## Raw data

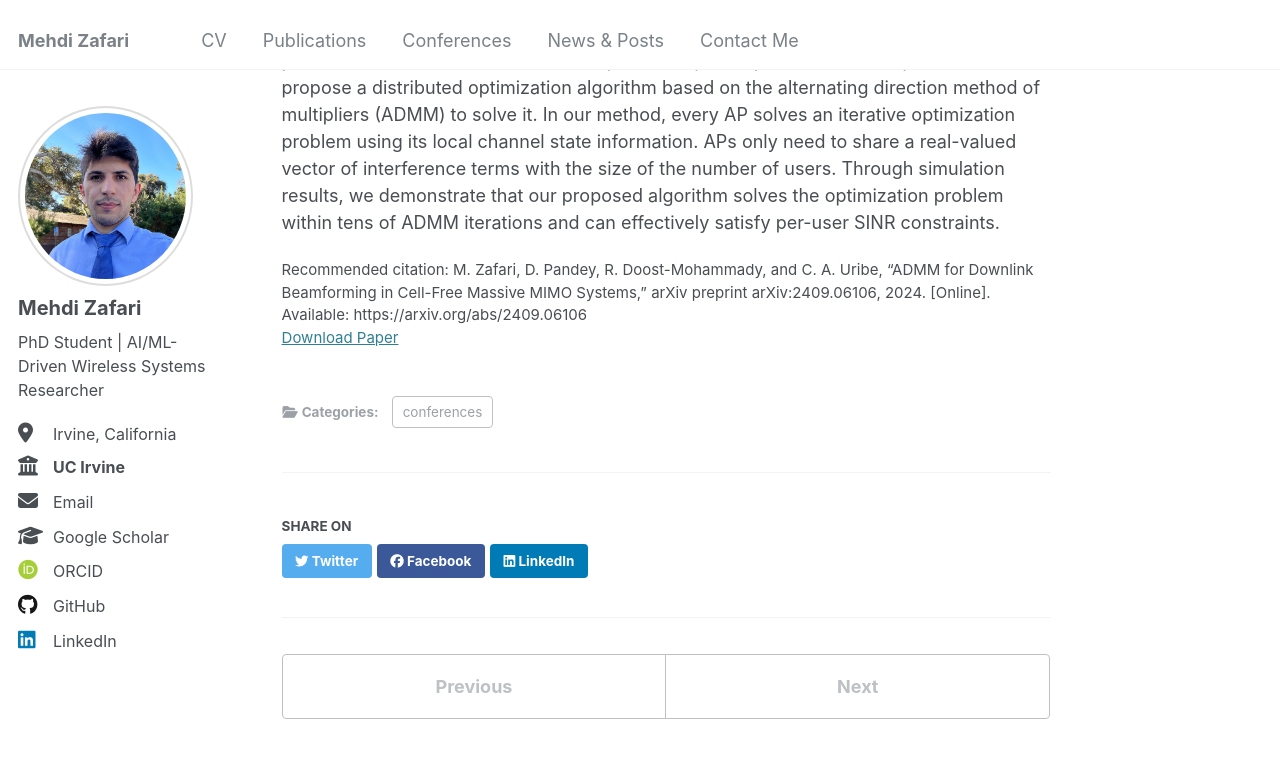
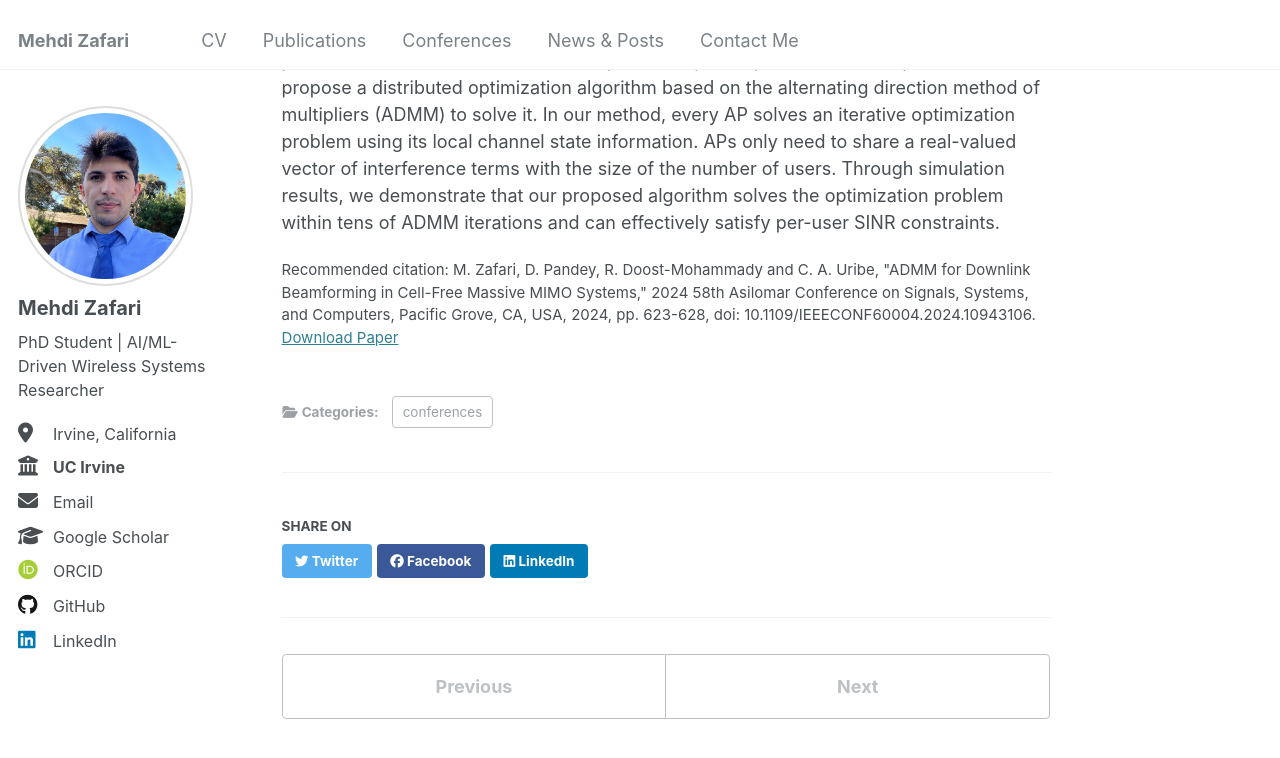
Before and after one commit to MehdiZD97/mehdizd97.github.io, a Jekyll site: the page built from _publications/2024-05-admm_for_dl_beamforming.md, in a window 1280 px wide and 900 px high, scrolled down 427 px. Shown: the top 758 px of the window. Built offline with Jekyll 4.4.1, drawn with Linux system fonts in a browser that asks for light colours; some web fonts are replaced.

Commit message:
Updated the citation and URL for the ADMM paper (Asilomar 2024)

```diff
--- a/_publications/2024-05-admm_for_dl_beamforming.md
+++ b/_publications/2024-05-admm_for_dl_beamforming.md
@@ -6,8 +6,8 @@ permalink: /publication/2024-05-admm_for_dl_beamforming
 excerpt: ''
 date: 2024-05-01
 venue: 'IEEE Asilomar Conference on Signals, Systems, and Computers'
-paperurl: 'https://arxiv.org/abs/2409.06106'
-citation: 'M. Zafari, D. Pandey, R. Doost-Mohammady, and C. A. Uribe, “ADMM for Downlink Beamforming in Cell-Free Massive MIMO Systems,” arXiv preprint arXiv:2409.06106, 2024. [Online]. Available: https://arxiv.org/abs/2409.06106'
+paperurl: 'https://ieeexplore.ieee.org/document/10943106'
+citation: 'M. Zafari, D. Pandey, R. Doost-Mohammady and C. A. Uribe, "ADMM for Downlink Beamforming in Cell-Free Massive MIMO Systems," 2024 58th Asilomar Conference on Signals, Systems, and Computers, Pacific Grove, CA, USA, 2024, pp. 623-628, doi: 10.1109/IEEECONF60004.2024.10943106.'
 ---
 
 In cell-free massive MIMO systems with multiple distributed access points (APs) serving multiple users over the same time-frequency resources, downlink beamforming is done through spatial precoding.
```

## What to produce
An exact restatement of the entries above is needed; no picture may appear in it.

## Solution to this problem
Before and after one commit to MehdiZD97/mehdizd97.github.io, a Jekyll site: the page built from _publications/2024-05-admm_for_dl_beamforming.md, in a window 1280 px wide and 900 px high, scrolled down 427 px. Shown: the top 758 px of the window. Built offline with Jekyll 4.4.1, drawn with Linux system fonts in a browser that asks for light colours; some web fonts are replaced.

Commit message:
Updated the citation and URL for the ADMM paper (Asilomar 2024)

```diff
--- a/_publications/2024-05-admm_for_dl_beamforming.md
+++ b/_publications/2024-05-admm_for_dl_beamforming.md
@@ -6,8 +6,8 @@ permalink: /publication/2024-05-admm_for_dl_beamforming
 excerpt: ''
 date: 2024-05-01
 venue: 'IEEE Asilomar Conference on Signals, Systems, and Computers'
-paperurl: 'https://arxiv.org/abs/2409.06106'
-citation: 'M. Zafari, D. Pandey, R. Doost-Mohammady, and C. A. Uribe, “ADMM for Downlink Beamforming in Cell-Free Massive MIMO Systems,” arXiv preprint arXiv:2409.06106, 2024. [Online]. Available: https://arxiv.org/abs/2409.06106'
+paperurl: 'https://ieeexplore.ieee.org/document/10943106'
+citation: 'M. Zafari, D. Pandey, R. Doost-Mohammady and C. A. Uribe, "ADMM for Downlink Beamforming in Cell-Free Massive MIMO Systems," 2024 58th Asilomar Conference on Signals, Systems, and Computers, Pacific Grove, CA, USA, 2024, pp. 623-628, doi: 10.1109/IEEECONF60004.2024.10943106.'
 ---
 
 In cell-free massive MIMO systems with multiple distributed access points (APs) serving multiple users over the same time-frequency resources, downlink beamforming is done through spatial precoding.
```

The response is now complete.